After playing with BrowZer, I have a few questions I was hoping someone could shed light on:
- What are the best practices when it comes to user management?
I guess that due to the zero-trust nature, we need a distinct identity ("key") for every device a user may have. In this case we also had to create an identity to map the user's external auth provider.
This seems to complicate the ability to simply say "user X is allowed to access service Y", which becomes "user X's identities iphone,laptop,browzer are allowed to access service Y".
The user we created in the BrowZer setup guide was not enrolled anywhere - why is that?
When defining BrowZer vhosts, there's no way to define an intercept address. In my case I have a service with multiple intercept addresses which are forwarded to a reverse proxy, so this setup doesn't seem to work with BrowZer unless I split everything to separate services.
Not for BrowZer. Client identities are configured via External JWT Signers | OpenZiti, and the same user (as authenticated by the IdP) can user browsers from multiple devices (iPhone, laptop, etc).
When defining BrowZer vhosts, there's no way to define an intercept address.
We should verify with @curt , but in addition to the configured vhosts, BrowZer will respect other interpcepts that are configured for the service based on Service Policies configured
What I meant was that I have a single service, say,
media that has multiple intercepts, e.g.
bar.ziti. Each of the intercepts will end up hitting the same hosted reverse proxy which will serve different services based on the HTTP
Host header. With BrowZer you cannot choose a specific intercept address to use -- it always seems to pick the first one (
foo.ziti service will always be returned).
@mvelbaum Let me read this back to you to make sure I understand your env/needs:
- you have a "dark" web app you want to protect/access via browZer, and
- this web app is represented by a Ziti service named
- this service is mapped in the bootstrapper config as a
- this web app, once loaded into Chrome, will make requests to multiple other servers, and
- these additional API-servers are placed behind a reverse proxy (e.g.
- the API servers are routed to by
nginx based on a
host header on the incoming request (e.g.
api2.example.com, etc.) and
nginx is set up with a wildcard cert so it accepts anything hitting
If so, you can leave your single bootstrapper
vhost config as is, and then establish Ziti Services for
Once these additional services exist in the network, as well as any necessary policy attributes to authorize the Ziti browZer Identities that need to access them, then the Ziti BrowZer Runtime (ZBR) will see HTTP requests that are targeting
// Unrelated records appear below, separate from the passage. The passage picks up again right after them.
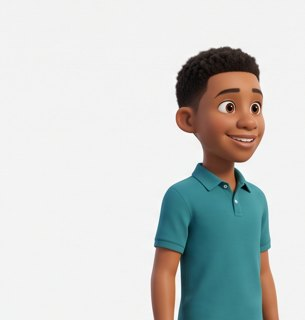
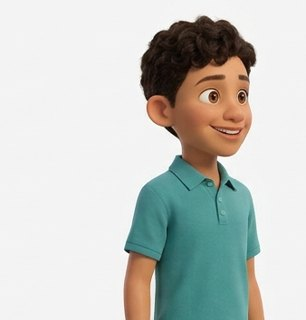
Mateo pasa a piel triguena en el elenco 3D
A pedido del usuario (dejar solo 1 personaje de piel oscura, Nadia): se
regenero Mateo en Gemini con piel clara tan/olivo, mismo polo verde azulado,
pelo y ropa. Se re-cortaron sus 3 vistas y se subio CAST_V a 2026-09-17b para
que el navegador tome el arte nuevo en vez del cacheado. teen.js reselado
(22972233) en index.html.

diff --git a/nis-fun/engine/index.html b/nis-fun/engine/index.html
@@ -785,7 +785,7 @@ input:focus-visible,textarea:focus-visible,select:focus-visible{outline:3px soli
 <script src="backend.js?v=a2a5e35f"></script>
 <!-- secundaria: piel propia y Grammar Lab (ver teen.js); los iconos 3D de Cambridge son los del portal -->
 <script src="../../cambridge-icons.js?v=b0b90bf0"></script>
-<script src="teen.js?v=8b1c7776"></script>
+<script src="teen.js?v=22972233"></script>
 <main id="app"><div class="app-loading" role="status" aria-live="polite">
   <div><span aria-hidden="true"></span><strong id="splash-h2">Preparing your course…</strong>
     <small id="splash-sub">Loading activities and illustrations.</small></div></div></main>

diff --git a/nis-fun/engine/teen.js b/nis-fun/engine/teen.js
@@ -29,7 +29,7 @@ window.TEEN = (function () {
   'use strict';
 
   const TEEN_V = '2026-09-16e';   // sube al cambiar fotos o audio del lab
-  const CAST_V = '2026-09-17';    // arte 3D del elenco (assets/characters/cast)
+  const CAST_V = '2026-09-17b';   // arte 3D del elenco (assets/characters/cast)
 
   const NIV = {
     a1: { name: 'A1 Foundations', full: 'A1 Foundations · the grammar before A2 Key', cefr: 'A1', icon: 'course',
api1.example.com, and the ZBR (based on info it obtains from the Ziti Control plane) will know it should route these requests over the Ziti network (instead of tossing it to the internet). Assuming proper termination out of the Ziti network to your
nginx is in place (like it would be for the dark web app), things should work fine.
If your web app makes requests to 3rd-party servers (e.g. Google Analytics, or whatever), then ZBR will understand that those are not mapped to Ziti Services, and thus it will route those requests over the internet.
I have a Ziti service
media that's intercepted by multiple addresses, and is offloaded to a single reverse proxy (haproxy) which forwards the requests based on the
This is just me being lazy since I have 9 addresses representing 9 media-related servers (e.g., eBook reader, torrent client, tv/movie manager, etc..) and I didn't want to create 9 separate ziti services.
So anyone who gets permission to dial
media can go to any of these 9 addresses and it will just work. The problem is that BrowZer seems to automatically dial the first address every time, and there's no way to configure which address should be dialed.
I guess your original assumption is that all addresses are aliases of the same service.
I am not sure how "real" my use-case is, so it is up to you to decide if it's worth supporting something like this.
P.S. This is clearly not a very secure way of configuring it, since technically you could create a TCP connection to one of the intercepts and then manually pass a
Host header that wasn't on the original intercept list.